here (in Dutch)
|Publication preliminary final version of the Responsible Gambling Policy*||In this policy further measures on advertising restrictions and addiction prevention are being set out.
|Getting acquainted and implementation into policy and operations.||Available here (in Dutch)|
|Publication of the adapted Handbook on gambling machines for municipalities||By providing this handbook, the KSA provides municipalities with information on the licensing and on the supervision of the sector.||Getting acquainted and implementation into policy and operations.||Available here (in Dutch)|
|Money Laundering and Terrorist Financing Guidance||This Guidance applies to casino’s and providers of remote games of chance. It explicitly does not apply to other games of chance such as amusement arcades, land-based sports betting and lotteries.||Getting acquainted.||Available here (in Dutch)|
|Publication of the preliminary final version of the Game System Inspection Scheme (version 1.2) *||The Inspection Scheme applies to providers of remote games of chance. The Inspection Scheme shows the components for which the applicant must submit a report, plus specifications for the content and form of the inspection reports.||Online gambling providers are supposed to get acquainted with this Scheme and use it for their application.||Available here (in Dutch)|
|Information on the addiction prevention fund||Information on the fund with three spending objects: research, anonymous treatment of gambling addiction and the establishment of a national prevention desk.||Getting acquainted.||Available from mid-February 2021|

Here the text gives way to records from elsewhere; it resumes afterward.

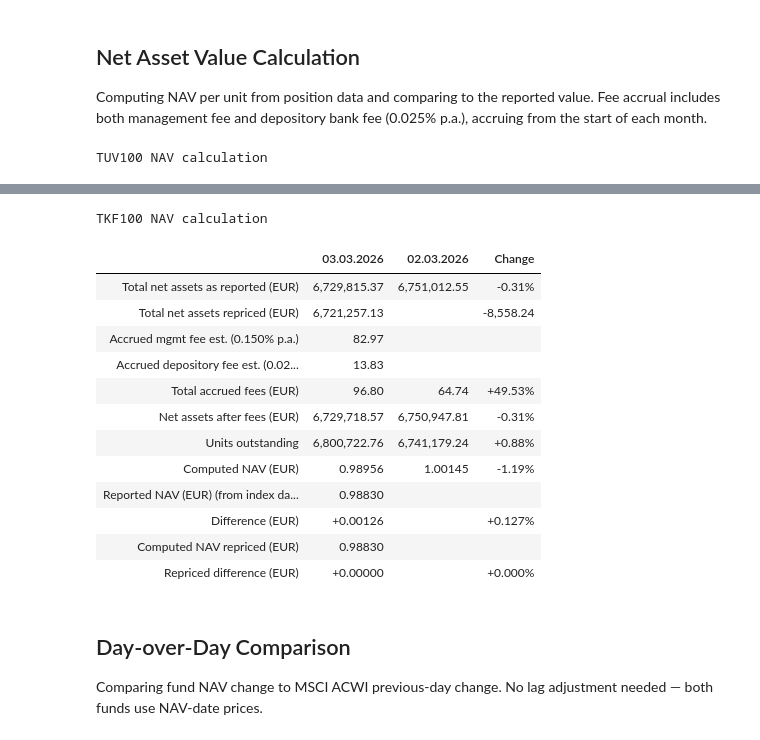
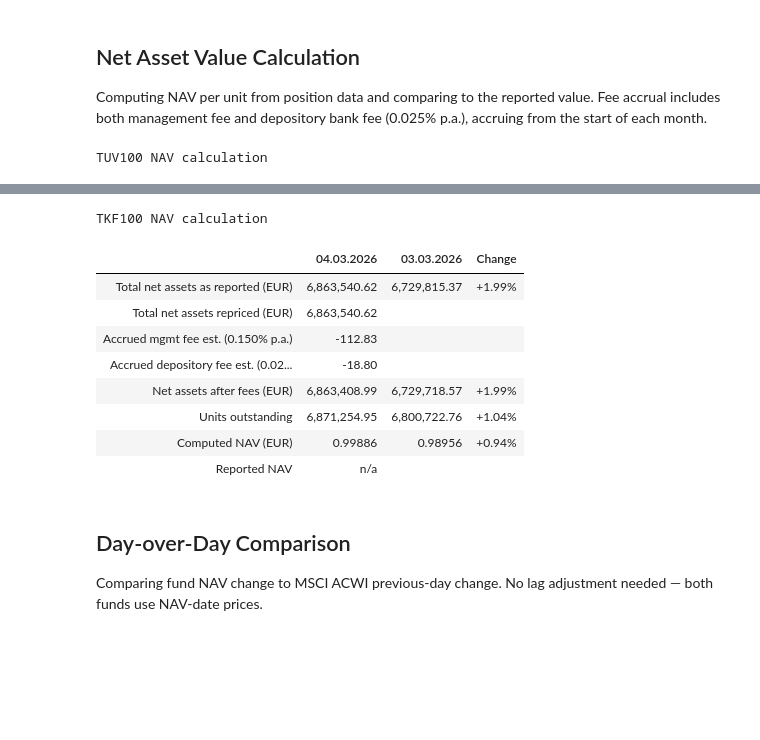
Before and after one commit to TulevaEE/reporting-engine, a Jupyter notebook: reports/adhoc/nav_check_equity.ipynb, the cells around one changed output, grey strips where cells are left out. Saved outputs shown, nothing was run; the diff lists cells and outputs as text; code cells hidden in the pictures; blank space fills up the shorter version.

```diff
--- a/reports/adhoc/nav_check_equity.ipynb
+++ b/reports/adhoc/nav_check_equity.ipynb
@@ -10,7 +10,7 @@ sys.path.insert(0, str(project_root / 'common' / 'scripts'))
 from metabase_client import MetabaseClient
 
 # ── Parameters ──
-NAV_DATE = '2026-03-03'
+NAV_DATE = '2026-03-04'
 DEPOSITORY_FEE_RATE = 0.00025  # 0.025% p.a.
 
 FUNDS = [
@@ -72,25 +72,23 @@ for fund in FUNDS:
     all_fund_units = all_fund_units.sort_values('Request Date', ascending=False)
     fd['units_today'] = all_fund_units[all_fund_units['Request Date'] == NAV_DATE]
 
-    # Index data for this fund's ISIN (used as fallback for reported NAV)
+    # Index data for this fund's ISIN
     isin_key = fund['isin']
     fund_idx = raw_index[raw_index['Key'] == isin_key].copy()
     fund_idx['Date'] = pd.to_datetime(fund_idx['Date'])
     fund_idx = fund_idx.sort_values('Date', ascending=False)
     fd['index_nav_series'] = fund_idx
 
-    # Determine reported NAV for today
+    # Determine reported NAV for today — must match exact date
     if len(fd['units_today']) > 0:
         fd['reported_nav'] = fd['units_today'].iloc[0]['Nav']
         fd['nav_source'] = 'units card'
     else:
-        # Fall back to index data — latest available value
         nav_dt_ts = pd.to_datetime(NAV_DATE)
-        idx_on_date = fund_idx[fund_idx['Date'] <= nav_dt_ts]
+        idx_on_date = fund_idx[fund_idx['Date'] == nav_dt_ts]
         if len(idx_on_date) > 0:
             fd['reported_nav'] = idx_on_date.iloc[0]['Value']
-            fd['reported_nav_date'] = idx_on_date.iloc[0]['Date'].strftime('%Y-%m-%d')
-            fd['nav_source'] = f'index data ({fd["reported_nav_date"]})'
+            fd['nav_source'] = 'index data'
         else:
             fd['reported_nav'] = None
             fd['nav_source'] = 'unavailable'
@@ -494,38 +492,30 @@ for fund in FUNDS:
     code = fund['code']
     fd = fund_data[code]
     nav_components = fd['nav_components']
+    reprice_adj = fd.get('reprice_adj', 0)
     position_units = fd['position_units']
     mgmt_fee_rate = fd['mgmt_fee_rate']
     prev_nav_date = fd['prev_nav_date']
     prev_nav_total = fd['prev_nav_total']
     prev_pos = fd['prev_pos']
-    reprice_adj = fd.get('reprice_adj', 0)
-    has_repricing = abs(reprice_adj) > 0.01
     adjustment = ADJUSTMENTS.get(code, 0)
     reported_nav = fd.get('reported_nav')
     nav_source = fd.get('nav_source', 'unavailable')
 
+    # Always use repriced assets
+    total_assets = nav_components + reprice_adj
+
     nav_dt = datetime.strptime(NAV_DATE, '%Y-%m-%d')
     day_of_month = nav_dt.day
     total_fee_rate = mgmt_fee_rate + DEPOSITORY_FEE_RATE
-    mgmt_accrual = nav_components * mgmt_fee_rate / 365 * day_of_month
-    depo_accrual = nav_components * DEPOSITORY_FEE_RATE / 365 * day_of_month
+    mgmt_accrual = total_assets * mgmt_fee_rate / 365 * day_of_month
+    depo_accrual = total_assets * DEPOSITORY_FEE_RATE / 365 * day_of_month
     total_accrual = mgmt_accrual + depo_accrual
-    nav_after_fees = nav_components - total_accrual + adjustment
+    nav_after_fees = total_assets - total_accrual + adjustment
     computed_nav = nav_after_fees / position_units
 
     nav_diff_eur = (computed_nav - reported_nav) if reported_nav else None
     nav_diff_pct = (nav_diff_eur / reported_nav * 100) if reported_nav else None
-
-    # Repriced computation
-    if has_repricing:
-        repriced_components = nav_components + reprice_adj
-        repriced_mgmt = repriced_components * mgmt_fee_rate / 365 * day_of_month
-        repriced_depo = repriced_components * DEPOSITORY_FEE_RATE / 365 * day_of_month
-        repriced_after_fees = repriced_components - repriced_mgmt - repriced_depo + adjustment
-        repriced_nav = repriced_after_fees / position_units
-        repriced_diff_eur = (repriced_nav - reported_nav) if reported_nav else None
-        repriced_diff_pct = (repriced_diff_eur / reported_nav * 100) if reported_nav else None
 
     # Previous day
     prev_position_units = None
@@ -552,18 +542,17 @@ for fund in FUNDS:
     col_today = fmt_date(NAV_DATE)
     col_prev = fmt_date(prev_nav_date)
 
-    reported_label = 'Total net assets as reported (EUR)' if has_repricing else 'Total net assets (EUR)'
     table_rows = [
-        {'': reported_label, col_today: f'{nav_components:,.2f}', col_prev: f'{prev_nav_total:,.2f}' if prev_nav_total else '', 'Change': pct_change(nav_components, prev_nav_total)},
+        {'': 'Total net assets as reported (EUR)', col_today: f'{nav_components:,.2f}', col_prev: f'{prev_nav_total:,.2f}' if prev_nav_total else '', 'Change': pct_change(nav_components, prev_nav_total)},
     ]
-    if has_repricing:
+    if abs(reprice_adj) > 0.01:
         table_rows.append(
-            {'': 'Total net assets repriced (EUR)', col_today: f'{repriced_components:,.2f}', col_prev: '', 'Change': f'{reprice_adj:+,.2f}'},
+            {'': 'Repricing adjustment (EUR)', col_today: f'{reprice_adj:+,.2f}', col_prev: '', 'Change': ''},
         )
     table_rows += [
-        {'': f'Accrued mgmt fee est. ({mgmt_fee_rate*100:.3f}% p.a.)', col_today: f'{mgmt_accrual:,.2f}', col_prev: '', 'Change': ''},
-        {'': f'Accrued depository fee est. ({DEPOSITORY_FEE_RATE*100:.3f}% p.a.)', col_today: f'{depo_accrual:,.2f}', col_prev: '', 'Change': ''},
-        {'': 'Total accrued fees (EUR)', col_today: f'{total_accrual:,.2f}', col_prev: f'{prev_total_accrual:,.2f}' if prev_total_accrual else '', 'Change': pct_change(total_accrual, prev_total_accrual)},
+        {'': 'Total net assets repriced (EUR)', col_today: f'{total_assets:,.2f}', col_prev: '', 'Change': ''},
+        {'': f'Accrued mgmt fee est. ({mgmt_fee_rate*100:.3f}% p.a.)', col_today: f'{-mgmt_accrual:+,.2f}', col_prev: '', 'Change': ''},
+        {'': f'Accrued depository fee est. ({DEPOSITORY_FEE_RATE*100:.3f}% p.a.)', col_today: f'{-depo_accrual:+,.2f}', col_prev: '', 'Change': ''},
     ]
     if adjustment:
         table_rows.append(
@@ -581,12 +570,7 @@ for fund in FUNDS:
             {'': 'Difference (EUR)', col_today: f'{nav_diff_eur:+.5f}', col_prev: '', 'Change': f'{nav_diff_pct:+.3f}%'},
         ]
     else:
-        table_rows.append({'': 'Reported NAV', col_today: 'not available', col_prev: '', 'Change': ''})
-    if has_repricing and reported_nav:
-        table_rows += [
-            {'': 'Computed NAV repriced (EUR)', col_today: f'{repriced_nav:.5f}', col_prev: '', 'Change': ''},
-            {'': 'Repriced difference (EUR)', col_today: f'{repriced_diff_eur:+.5f}', col_prev: '', 'Change': f'{repriced_diff_pct:+.3f}%'},
-        ]
+        table_rows.append({'': 'Reported NAV', col_today: 'n/a', col_prev: '', 'Change': ''})
 
     table_df = pd.DataFrame(table_rows)
 
@@ -631,17 +613,13 @@ TUV100 NAV calculation
 TKF100 NAV calculation
-|  | 03.03.2026 | 02.03.2026 | Change |
-| Total net assets as reported (EUR) | 6,729,815.37 | 6,751,012.55 | -0.31% |
-| Total net assets repriced (EUR) | 6,721,257.13 |  | -8,558.24 |
-| Accrued mgmt fee est. (0.150% p.a.) | 82.97 |  |  |
-| Accrued depository fee est. (0.02... | 13.83 |  |  |
-| Total accrued fees (EUR) | 96.80 | 64.74 | +49.53% |
-| Net assets after fees (EUR) | 6,729,718.57 | 6,750,947.81 | -0.31% |
-| Units outstanding | 6,800,722.76 | 6,741,179.24 | +0.88% |
-| Computed NAV (EUR) | 0.98956 | 1.00145 | -1.19% |
-| Reported NAV (EUR) (from index da... | 0.98830 |  |  |
-| Difference (EUR) | +0.00126 |  | +0.127% |
-| Computed NAV repriced (EUR) | 0.98830 |  |  |
-| Repriced difference (EUR) | +0.00000 |  | +0.000% |
+|  | 04.03.2026 | 03.03.2026 | Change |
+| Total net assets as reported (EUR) | 6,863,540.62 | 6,729,815.37 | +1.99% |
+| Total net assets repriced (EUR) | 6,863,540.62 |  |  |
+| Accrued mgmt fee est. (0.150% p.a.) | -112.83 |  |  |
+| Accrued depository fee est. (0.02... | -18.80 |  |  |
+| Net assets after fees (EUR) | 6,863,408.99 | 6,729,718.57 | +1.99% |
+| Units outstanding | 6,871,254.95 | 6,800,722.76 | +1.04% |
+| Computed NAV (EUR) | 0.99886 | 0.98956 | +0.94% |
+| Reported NAV | n/a |  |  |
 # %% [markdown]
 ## Day-over-Day Comparison
 
```
Also changed, not shown: parts of 6 cells of this notebook, 1 other file.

|Entry into force of the Bill||The KSA will begin processing licence applications for remote games of chance as of this date.||Providers of remote games of chance must submit their applications; for land-based providers the new legislation applies from this moment on.||1 April 2021|
|Publication of final version of the Responsible Gambling Policy Rule in the Government Gazette||This version will contain the final requirements for the permit application.||Getting acquainted with and implementation into policy and operations.|
|Opening of the KOA application portal||An application for a permit can be submitted through this portal.||After entry into force of the Bill|
|Publication of the Cruks Policy||In this policy, the KSA will provide details on how it will deal with request for (in)voluntary registration in the Central Exclusion Register.||Getting acquainted with and implementation into policy and operations.||Publication following ministerial approval|
|The Dutch market for remote games of chance will open||From this moment on, all licensed providers must comply with the stricter requirements on addiction prevention and advertising.||Getting acquainted.||1 October 2021|
* The KSA notes that these expected final versions are preliminary final versions. This means that the versions will in principle not be amended, but that they can only become officially final with the entry into force of the Bill.